Thus, the Indians, who might not have India as their first priority due to their religious beliefs or any other reason, would also be considered secular if they believed in the aforementioned definition of secularism and acted accordingly.

By not following Modi’s fantastic ‘India first’ secular doctrine, they will not become traitors.

But, why should facts bother the Hindu nationalist Modi. He’s been criticised so often by his opponents for staging ‘fake encounters’ with facts, but such criticism, unfortunately, roll off Modi like water off a duck’s back.

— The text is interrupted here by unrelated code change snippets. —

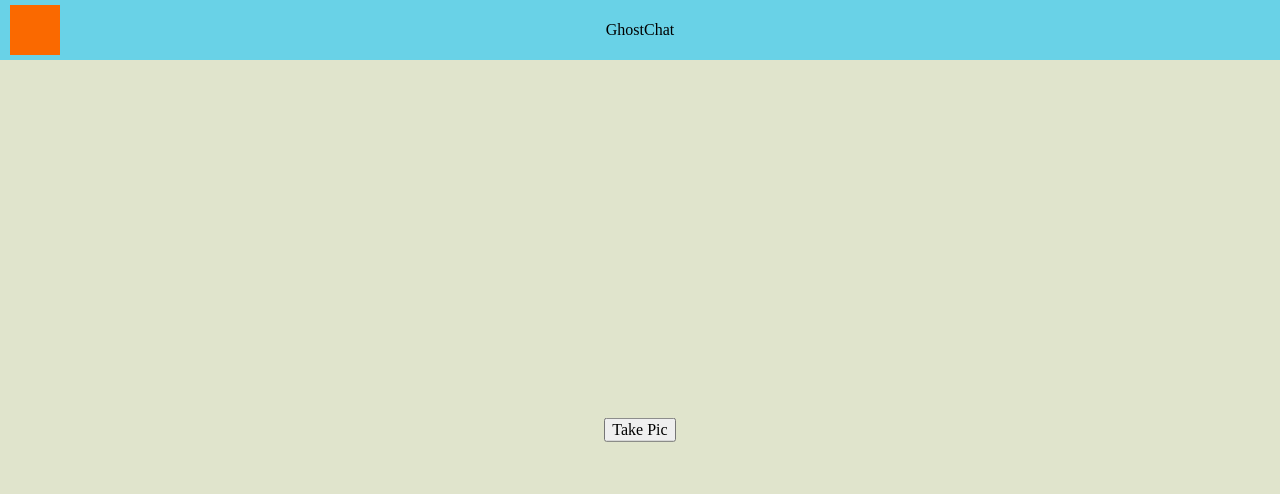
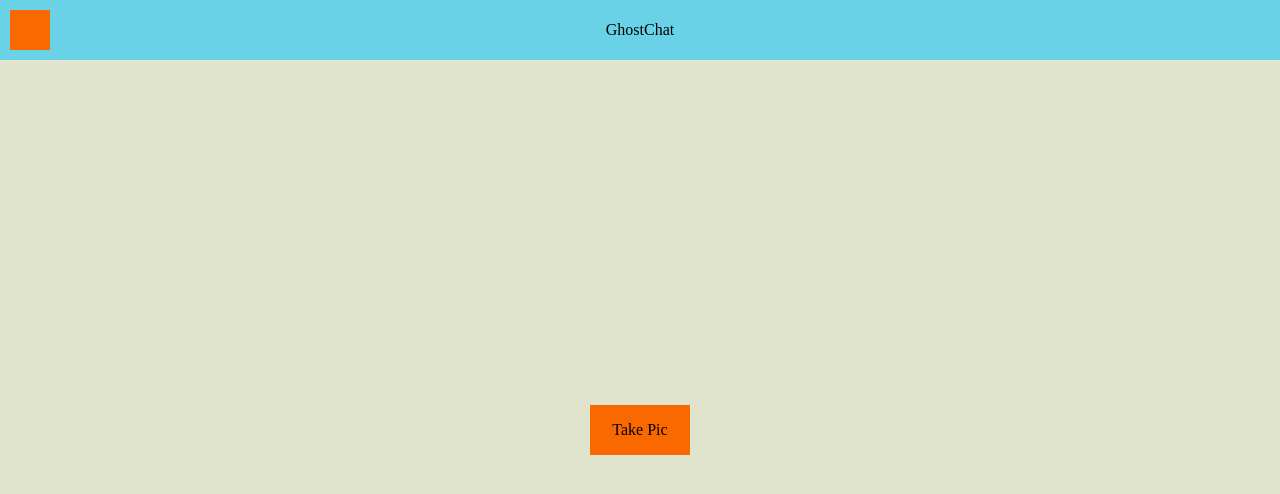
Before and after one commit to Praseetha-KR/ghostchat-client, a website: page app/index.html in a window 1280 px wide. Drawn offline with nearby package versions, Linux system fonts and the light colour scheme; files that its build step writes are made by us from their sources.

Commit message:
made button orange

```diff
--- a/app/index.html
+++ b/app/index.html
@@ -12,7 +12,7 @@
         <span id="title" class="vertical-center">GhostChat</span>
     </header>
     <div id="maincontent">
-        <button id="takepic" class="vertical-center">Take Pic</button>
+        <div id="takepic" class="vertical-center">Take Pic</div>
     </div>
     <script type="text/javascript" src="bower_components/angular/angular.min.js"></script>
     <script src="js/main.js"></script>
--- a/app/less/main.less
+++ b/app/less/main.less
@@ -1,6 +1,5 @@
+@import "util";
 @import "color";
-@import "util";
-
 html, body {
 	background: @theme-background;
     height: 100%;
@@ -15,8 +14,8 @@ header {
 }
 
 #logo {
-    height: 50px;
-    width: 50px;
+    height: 40px;
+    width: 40px;
     background-color: @theme-object;
 }
 
@@ -39,3 +38,14 @@ header {
     height: 100%;
     text-align: center;
 }
+
+#takepic {
+    background-color: @theme-object;
+    width: 100px;
+    height: 50px;
+    margin: auto;
+    line-height: 50px;
+    &:active {
+        background-color: @theme-object-light;
+    }
+}
```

A pluralistic country like India needs a secular leader who will not discriminate against any fellow countryman because of his religious beliefs and will treat every Indian as an equal, not as a second or third-class citizen.

The Gujarat chief minister, who uses a puppy analogy while referring to the deaths in 2002 Gujarat riots, who claims that Takshashila is in Bihar and that Alexander the Great had been defeated by the Biharis (when the truth is that his army never crossed the Ganges) and who passes off his version of nationalism as secularism, cannot be that leader.

It’s time to ring the curtain down on Modi’s dissimulation.

Modi, however, will do a great service to himself and India by voluntarily casting off the cloak of ‘nationalism’ behind which he takes refuge, so as to hide his true self.

As Samuel Johnson stated on April 7, 1775,

“Patriotism is the last refuge of a scoundrel.”

Sapan Kapoor

Sapan Kapoor

A history buff and India-based journalist, the author has worked with the Press Trust of India. He blogs at sehar-anawakening.blogspot.in/ and tweets as @dRaconteur.

The views expressed by the writer and the reader comments do not necessarily reflect the views and policies of The Express Tribune.